Throughout the 70's and 80's Charlie’s broadcasts were limited to London so I never got the chance to hear them til lately. I've listened to a bundle this week and particularly enjoyed this one where Charlie fruitlessly interrogates the great Rico Rodriguez.  Rico is a famously reserved gentleman, though what he lacks in verbiage he more than makes up for in cool.  This show was celebrating Rico’s masterpiece 'Man From Wareika' (the Wareika hills being the Rastafarian heartland) , a particular favourite of Charlies. The timing of the show is perfect, only a decade after Rico was releasing that string of great ska instrumentals and a few years before his rebirth with the Specials.

Let's hope people are still making this type of radio forever.


Incidentally while I was flitting around youtube I came across this

a pretty superb version of my favourite ska tune Don Drummonds Alipang 

 

Thursday, May 5, 2011

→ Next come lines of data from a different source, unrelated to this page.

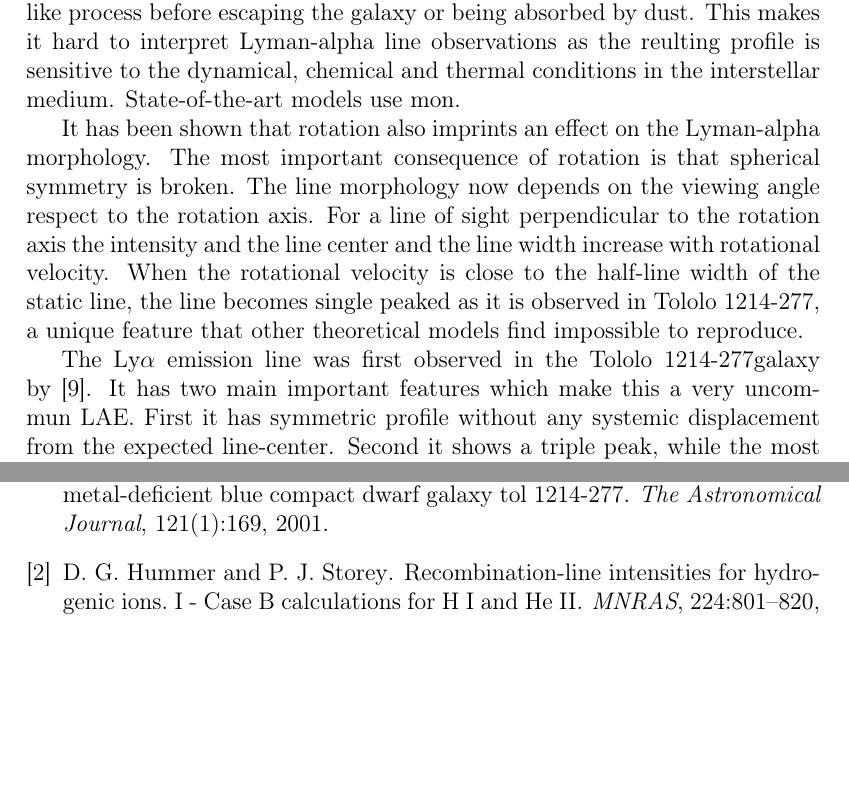
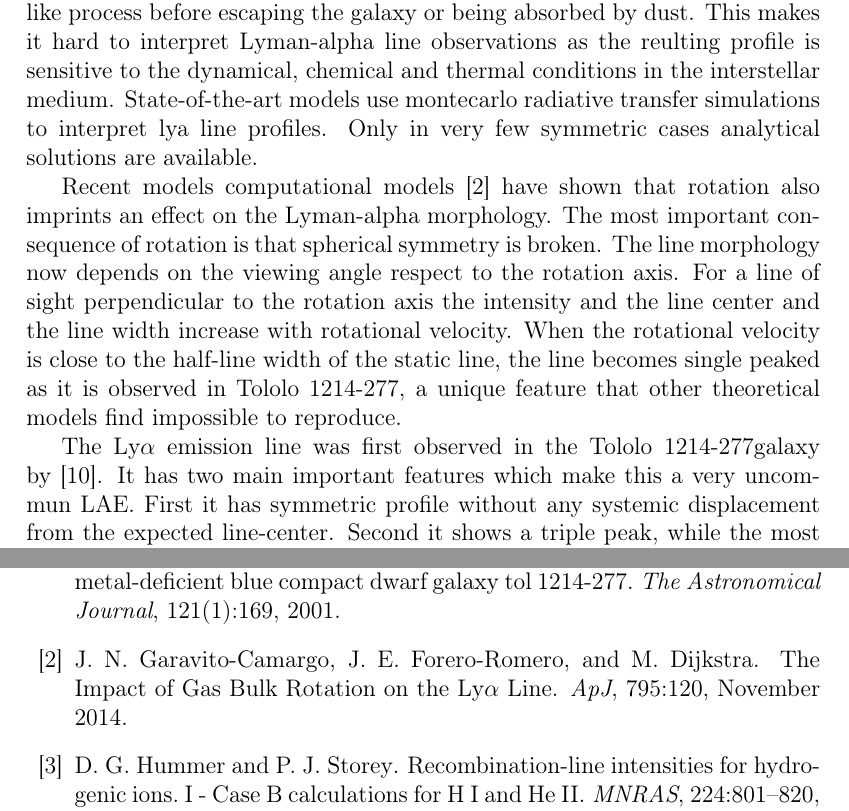
Before and after one commit to astroandes/tololo-lya-fit, a LaTeX document (paper/letter.tex, which reads paper/references.bib): two parts of pages 2 and 4 of 7, joined at a grey line, cut so that both start at the same text, the shorter picture padded with empty space. Compiled offline with pdfLaTeX.

Commit message:
new reference

```diff
--- a/paper/letter.tex
+++ b/paper/letter.tex
@@ -125,10 +125,13 @@ will follow a difussion-like process before escaping the galaxy or
 being absorbed by dust. This makes it hard to interpret Lyman-alpha
 line observations as the reulting profile is sensitive to the
 dynamical, chemical and thermal conditions in the interstellar
-medium. State-of-the-art models use mon.
+medium. State-of-the-art models use montecarlo radiative transfer
+simulations to interpret lya line profiles. Only in very few symmetric
+cases analytical solutions are available.
 
-It has been shown that rotation also imprints an effect on the
-Lyman-alpha morphology.
+Recent models computational models \cite{GaravitoCamargo2014} have
+shown that rotation also imprints an effect on the Lyman-alpha
+morphology.
 The most important consequence of rotation is that spherical
 symmetry is broken.
 The line morphology now depends on the viewing angle respect to the
--- a/paper/references.bib
+++ b/paper/references.bib
@@ -0,0 +1,4 @@
+@ARTICLE{GaravitoCamargo2014,
+   author = {{Garavito-Camargo}, J.~N. and {Forero-Romero}, J.~E. and {Dijkstra}, M.
+	},
+    title = "{The Impact of Gas Bulk Rotation on the Ly{$\alpha$} Line}",
```
Also changed, not shown: paper/letter.pdf, paper/references.bib (14 more changed lines).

...from Mark #13 - Brother Jack McDuff

Obviously Jimmy Smith is the king of the Hammond, the best, the originator and all that, and I'll stand second to no man in marvelling at all those superb mid 60's Verve sides.  I've always had a bigger soft spot for the work of Brother Jack McDuff though, maybe because his backing bands seem to swing a bit more. Below is one I remember as a favourite on my GLR shows back in the mid 90's , though I probably only played it the once:




And here’s one of those must play tracks that I keep in my box for those infrequent DJ slots. Lots of Mcduff’s great Checker sides remain un-reissued for some reason, this one can be found on the best of Chess Jazz CD, but in very shoddy sound quality.  Not so below:

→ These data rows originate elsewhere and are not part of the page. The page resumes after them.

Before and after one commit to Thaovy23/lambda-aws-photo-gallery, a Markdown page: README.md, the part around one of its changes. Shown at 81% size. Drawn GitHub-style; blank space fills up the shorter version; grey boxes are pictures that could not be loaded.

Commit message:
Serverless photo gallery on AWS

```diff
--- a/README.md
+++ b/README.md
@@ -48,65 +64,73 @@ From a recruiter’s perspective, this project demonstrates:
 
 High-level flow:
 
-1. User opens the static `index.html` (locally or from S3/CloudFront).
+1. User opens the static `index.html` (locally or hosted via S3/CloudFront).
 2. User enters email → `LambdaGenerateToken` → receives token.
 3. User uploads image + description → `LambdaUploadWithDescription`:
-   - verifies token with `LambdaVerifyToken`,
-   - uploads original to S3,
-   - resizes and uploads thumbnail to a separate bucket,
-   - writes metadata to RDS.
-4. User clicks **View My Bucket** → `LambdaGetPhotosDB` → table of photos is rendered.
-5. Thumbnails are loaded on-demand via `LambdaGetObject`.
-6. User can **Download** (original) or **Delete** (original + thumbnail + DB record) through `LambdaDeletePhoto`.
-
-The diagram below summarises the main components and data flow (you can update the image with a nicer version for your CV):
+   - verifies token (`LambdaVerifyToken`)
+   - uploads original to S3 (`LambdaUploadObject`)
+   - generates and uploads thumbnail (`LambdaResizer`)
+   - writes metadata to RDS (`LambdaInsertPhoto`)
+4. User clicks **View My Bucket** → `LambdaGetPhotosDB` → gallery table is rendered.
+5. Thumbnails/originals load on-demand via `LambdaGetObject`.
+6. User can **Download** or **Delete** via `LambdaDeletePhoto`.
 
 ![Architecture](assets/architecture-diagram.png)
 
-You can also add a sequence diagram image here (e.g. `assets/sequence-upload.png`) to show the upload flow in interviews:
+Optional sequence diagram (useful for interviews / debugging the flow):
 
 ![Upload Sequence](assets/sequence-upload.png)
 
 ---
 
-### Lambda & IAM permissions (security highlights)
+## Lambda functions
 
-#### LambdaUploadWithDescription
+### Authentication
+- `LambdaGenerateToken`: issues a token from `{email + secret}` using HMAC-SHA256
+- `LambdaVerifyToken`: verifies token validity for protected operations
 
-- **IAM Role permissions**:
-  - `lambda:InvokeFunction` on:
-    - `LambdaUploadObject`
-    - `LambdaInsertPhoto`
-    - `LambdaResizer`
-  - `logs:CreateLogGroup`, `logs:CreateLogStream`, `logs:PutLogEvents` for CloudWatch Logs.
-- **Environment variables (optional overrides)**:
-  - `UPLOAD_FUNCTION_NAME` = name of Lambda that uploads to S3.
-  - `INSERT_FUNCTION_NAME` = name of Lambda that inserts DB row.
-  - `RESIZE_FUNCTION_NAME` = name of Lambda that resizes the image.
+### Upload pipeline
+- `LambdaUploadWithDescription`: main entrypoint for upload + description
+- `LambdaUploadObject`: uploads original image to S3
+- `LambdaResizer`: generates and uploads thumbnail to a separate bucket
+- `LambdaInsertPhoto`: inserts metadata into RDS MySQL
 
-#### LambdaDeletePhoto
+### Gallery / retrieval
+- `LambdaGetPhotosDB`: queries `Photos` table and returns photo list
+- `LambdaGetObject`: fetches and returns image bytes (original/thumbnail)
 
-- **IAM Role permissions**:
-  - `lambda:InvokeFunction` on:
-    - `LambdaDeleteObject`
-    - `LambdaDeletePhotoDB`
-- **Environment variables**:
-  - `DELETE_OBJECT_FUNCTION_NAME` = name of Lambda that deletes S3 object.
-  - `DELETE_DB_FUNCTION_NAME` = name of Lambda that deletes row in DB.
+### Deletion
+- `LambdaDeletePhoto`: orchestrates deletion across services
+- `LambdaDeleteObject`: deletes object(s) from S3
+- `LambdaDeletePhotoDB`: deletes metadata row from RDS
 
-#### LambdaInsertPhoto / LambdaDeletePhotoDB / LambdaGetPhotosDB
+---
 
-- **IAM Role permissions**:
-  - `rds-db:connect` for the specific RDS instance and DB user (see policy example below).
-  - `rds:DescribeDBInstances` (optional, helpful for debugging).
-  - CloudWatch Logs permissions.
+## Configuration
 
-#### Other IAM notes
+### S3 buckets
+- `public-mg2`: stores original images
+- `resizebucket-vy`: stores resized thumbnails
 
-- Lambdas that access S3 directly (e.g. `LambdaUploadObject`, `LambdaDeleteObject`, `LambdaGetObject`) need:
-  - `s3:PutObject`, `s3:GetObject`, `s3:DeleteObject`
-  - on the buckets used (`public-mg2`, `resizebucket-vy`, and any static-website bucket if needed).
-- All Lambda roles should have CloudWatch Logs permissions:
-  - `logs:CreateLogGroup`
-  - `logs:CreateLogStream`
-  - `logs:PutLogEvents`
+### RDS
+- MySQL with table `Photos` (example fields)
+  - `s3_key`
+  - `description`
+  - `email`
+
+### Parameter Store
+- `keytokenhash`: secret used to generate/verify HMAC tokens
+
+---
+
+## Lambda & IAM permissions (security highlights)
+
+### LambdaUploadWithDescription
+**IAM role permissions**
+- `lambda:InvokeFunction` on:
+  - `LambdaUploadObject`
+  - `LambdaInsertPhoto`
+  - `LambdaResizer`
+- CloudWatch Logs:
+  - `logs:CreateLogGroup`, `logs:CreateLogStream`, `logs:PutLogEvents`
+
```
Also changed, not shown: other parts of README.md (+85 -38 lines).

Wednesday, May 4, 2011

Gospel Slot - Reverend Gary Davis

Reverend Gary Davis was a master of the guitar and a fine songwriter, gospel and secular.

Here are two tunes that demonstrate both talents.


Monday, May 2, 2011

Featured Artist - Garnett Mimms (Part One)

Four tunes below from the soulful voice of Garnett Mimms.  More to come through the month.




Sunday, May 1, 2011

Aural Massage - Merle Haggard - I Can't Be Myself (1970)

Originally released as a 1970 single, and found on Merle Haggard’s 1971 album “Hag”, “I Can’t Be Myself” is a fine example of the power of song writing.  The refreshing lack of ambiguity in the lyric, there from the first line: “It's a way of mine to say just what I'm thinking” is matched by a simple tune and structure and all the more striking for it.

Then there's the glorious raised note in the refrain “I can't be myself and be what pleases you” where Hag’s emotional vulnerability (a common theme in all of his greatest songs) draws the listener in, so that when he reaches his conclusion: “I don't believe that you want me to” there’s little doubt about the outcome of the relationship.  This tune is a perfect example of a songwriter free from the often sentimental confines of country music, working things out in his craft, and enriching our lives at the same time.